Goldman Sachs expected exports to be Vietnam’s major driving force for economic recovery.
In 2020, Vietnam’s GDP growth is set to slow to 2.7% and rebound to 8.1% next year, according to the US-based investment bank Goldman Sachs.
|Forecast for Vietnam’s GDP growth.|
Goldman Sachs’ 2.7%-GDP growth forecast for Vietnam in its first ever macro-economic report on the country, one of the fastest growing economies in Asia, is lower than that of the World Bank (2.8%), but higher than ADB’s 1.8%.
While Vietnam’s economy growth slowed to 3.8% and 0.4% in the respective first and second quarters, the US bank expected GDP growth to quickly recover in the third quarter, mainly thanks to public investment, retail’s revenue and exports.
Notably, Goldman Sachs expects exports to be Vietnam’s major driving force for economic recovery. In the first eight months of 2020, Vietnam’s trade surplus reached an all-time high of US$13.5 billion, representing a 150% increase compared to the same period of last year (US$5.47 billion)
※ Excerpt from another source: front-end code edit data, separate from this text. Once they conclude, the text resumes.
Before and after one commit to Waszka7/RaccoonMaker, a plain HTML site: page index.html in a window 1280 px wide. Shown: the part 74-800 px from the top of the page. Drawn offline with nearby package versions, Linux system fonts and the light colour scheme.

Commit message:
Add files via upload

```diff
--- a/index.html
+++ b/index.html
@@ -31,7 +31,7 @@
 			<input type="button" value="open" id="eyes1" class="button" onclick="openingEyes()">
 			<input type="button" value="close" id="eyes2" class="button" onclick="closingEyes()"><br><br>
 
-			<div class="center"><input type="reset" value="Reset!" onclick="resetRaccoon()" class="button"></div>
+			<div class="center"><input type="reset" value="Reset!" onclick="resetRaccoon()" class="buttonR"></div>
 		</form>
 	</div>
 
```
The bank’s report pointed to three major advantages contributing to a growing export turnover.
Firstly, Vietnam holds significant advantage in regional supply chains as the country is located in close proximity with China.
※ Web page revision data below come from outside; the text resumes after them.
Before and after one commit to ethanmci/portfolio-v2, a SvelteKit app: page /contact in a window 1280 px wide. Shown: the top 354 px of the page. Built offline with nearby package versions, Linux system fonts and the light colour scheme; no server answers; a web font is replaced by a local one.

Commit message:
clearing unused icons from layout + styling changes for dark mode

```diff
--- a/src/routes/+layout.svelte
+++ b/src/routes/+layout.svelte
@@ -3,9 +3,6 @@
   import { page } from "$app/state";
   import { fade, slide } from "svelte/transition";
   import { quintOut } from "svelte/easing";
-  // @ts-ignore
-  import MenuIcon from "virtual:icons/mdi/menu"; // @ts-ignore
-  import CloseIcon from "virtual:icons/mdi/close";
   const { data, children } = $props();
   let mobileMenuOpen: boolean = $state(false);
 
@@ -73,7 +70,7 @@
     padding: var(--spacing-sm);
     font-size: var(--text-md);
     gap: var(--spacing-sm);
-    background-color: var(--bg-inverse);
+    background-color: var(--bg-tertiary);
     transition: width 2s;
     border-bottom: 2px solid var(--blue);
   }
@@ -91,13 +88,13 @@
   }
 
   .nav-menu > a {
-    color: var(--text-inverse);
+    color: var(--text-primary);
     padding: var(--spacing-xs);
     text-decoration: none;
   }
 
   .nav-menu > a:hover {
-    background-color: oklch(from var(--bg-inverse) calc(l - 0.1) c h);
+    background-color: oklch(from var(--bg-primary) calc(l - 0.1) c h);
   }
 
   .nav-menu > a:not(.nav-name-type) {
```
The labor cost in Vietnam is also considered competitive, which remains at half of China’s. For example, the minimum wage in major cities such as Hanoi or Ho Chi Minh City is regulated at US$190 per month, significantly lower than the US$360 in Shanghai. Meanwhile, the minimum wage in other cities in Vietnam and China were estimated at US$132 and US$220 per month, respectively.
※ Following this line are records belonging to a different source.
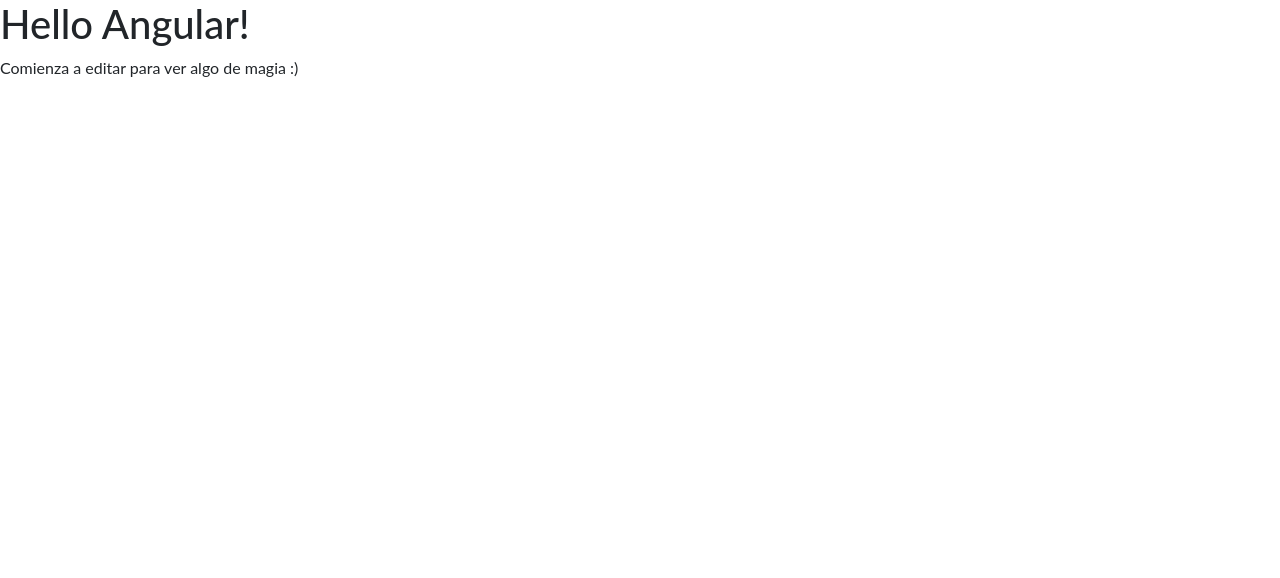
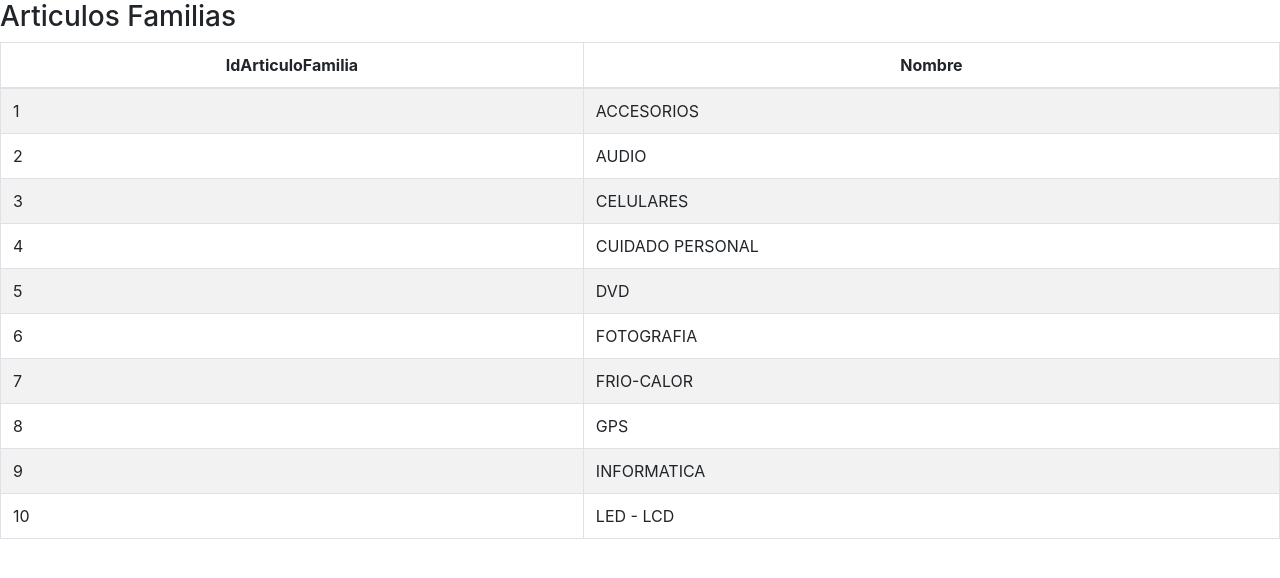
Before and after one commit to nicoacos7a/pymes-2020-4k3, an Angular app: page / in a window 1280 px wide. Shown: the top 578 px of the page. Built offline with nearby package versions, Linux system fonts and the light colour scheme.

Commit message:
2 files modified, 5 added

```diff
--- a/src/app/app.component.html
+++ b/src/app/app.component.html
@@ -1,4 +1 @@
-<hello name="{{ name }}"></hello>
-<p>
-  Comienza a editar para ver algo de magia :)
-</p>
+  <app-articulos-familias></app-articulos-familias>
--- a/src/app/app.module.ts
+++ b/src/app/app.module.ts
@@ -5,10 +5,11 @@
 import { AppComponent } from './app.component';
 import { HelloComponent } from './hello.component';
 import { InicioComponent } from './components/inicio/inicio.component';
+import { ArticulosFamiliasComponent } from './components/articulos-familias/articulos-familias.component';
 
 @NgModule({
   imports:      [ BrowserModule, FormsModule ],
-  declarations: [ AppComponent, HelloComponent, InicioComponent ],
+  declarations: [ AppComponent, HelloComponent, InicioComponent, ArticulosFamiliasComponent ],
   bootstrap:    [ AppComponent ]
 })
 export class AppModule { }
--- /dev/null
+++ b/src/app/components/articulos-familias/articulos-familias.component.html
@@ -0,0 +1,17 @@
+<h3>{{Titulo}}</h3>
+<div>
+  <table class="table table-bordered table-striped">
+    <thead>
+      <tr>
+        <th class="text-center">IdArticuloFamilia</th>
+        <th class="text-center">Nombre</th>
+      </tr>
+    </thead>
+    <tbody>
+      <tr *ngFor="let item of Items">
+        <td>{{item.IdArticuloFamilia}}</td>
+        <td>{{item.Nombre | uppercase}}</td>
+      </tr>
+    </tbody>
+  </table>
+</div>
--- /dev/null
+++ b/src/app/components/articulos-familias/articulos-familias.component.ts
@@ -0,0 +1,20 @@
+import { Component, OnInit } from '@angular/core';
+import { ArticuloFamilia } from '../../models/ArticuloFamilia';
+import { ArticulosFamilias } from '../../models/ArticulosFamilias';
+
+@Component({
+  selector: 'app-articulos-familias',
+  templateUrl: './articulos-familias.component.html',
+  styleUrls: ['./articulos-familias.component.css']
+})
+export class ArticulosFamiliasComponent implements OnInit {
+
+  Items = ArticulosFamilias;
+  Titulo = "Articulos Familias";
+
+  constructor() { }
+
+  ngOnInit() {
+  }
+
+}
--- /dev/null
+++ b/src/app/models/ArticuloFamilia.ts
@@ -0,0 +1,4 @@
+export class ArticuloFamilia {
+  IdArticuloFamilia: number;
+  Nombre: string;
+}
--- /dev/null
+++ b/src/app/models/ArticulosFamilias.ts
@@ -0,0 +1,14 @@
+import { ArticuloFamilia } from './ArticuloFamilia';
+
+export const ArticulosFamilias: ArticuloFamilia[] = [
+  { IdArticuloFamilia: 1, Nombre: 'Accesorios' },
+  { IdArticuloFamilia: 2, Nombre: 'Audio' },
+  { IdArticuloFamilia: 3, Nombre: 'Celulares' },
+  { IdArticuloFamilia: 4, Nombre: 'Cuidado Personal' },
+  { IdArticuloFamilia: 5, Nombre: 'Dvd' },
+  { IdArticuloFamilia: 6, Nombre: 'Fotografia' },
+  { IdArticuloFamilia: 7, Nombre: 'Frio-Calor' },
+  { IdArticuloFamilia: 8, Nombre: 'Gps' },
+  { IdArticuloFamilia: 9, Nombre: 'Informatica' },
+  { IdArticuloFamilia: 10, Nombre: 'Led - Lcd' },
+];
```
Also changed, not shown: src/app/components/articulos-familias/articulos-familias.component.css (added).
According to Goldman Sachs, these factors led to a shift in production of firms in the fields of textile and footwear from China to Vietnam, especially during the US – China trade war. Since 2010, the FDI investment capital that was initially bound to China, South Korea, Japan or countries in ASEAN have now flowed to Vietnam.
Meanwhile, the fact that Vietnam is currently member of a number of free trade agreements (FTAs) with major trading partners could shield the country from growing protectionism globally. For instance in 2019, at the peak of the US – China trade tension, Vietnam’s exports had not been much impacted, which eventually led to a record trade surplus of US$11.12 billion that year.
In the future with the presence of the EU – Vietnam Free Trade Agreement (EVFTA), Goldman Sachs expects Vietnam’s exports to continue growing.
Secondly, Vietnam’s structure of export products with a focus on hi-tech items would continue to be a major plus point for Vietnam. Since 2015, export turnover of products such as smart phones and electronic appliances have exceeded that of traditional items like textile or footwear.
In the January – August period, Vietnam’s export turnover of electronic products increased by 6.3% year-on-year amid the Covid-19 pandemic, accounting for 70% of total exports.
Thirdly, Vietnam’s long-standing trade partnership with China is also an advantage, as the latter would be among a handful of economies with a positive economic growth this year.
It is worth mentioning that China is currently Vietnam’s largest buyer.
In its baseline scenario, Goldman Sachs expects Vietnam’s exports to reach US$180 billion by the end of 2021, assuming the world would gradually contain the pandemic and the development of Covid-19 vaccine remains on track.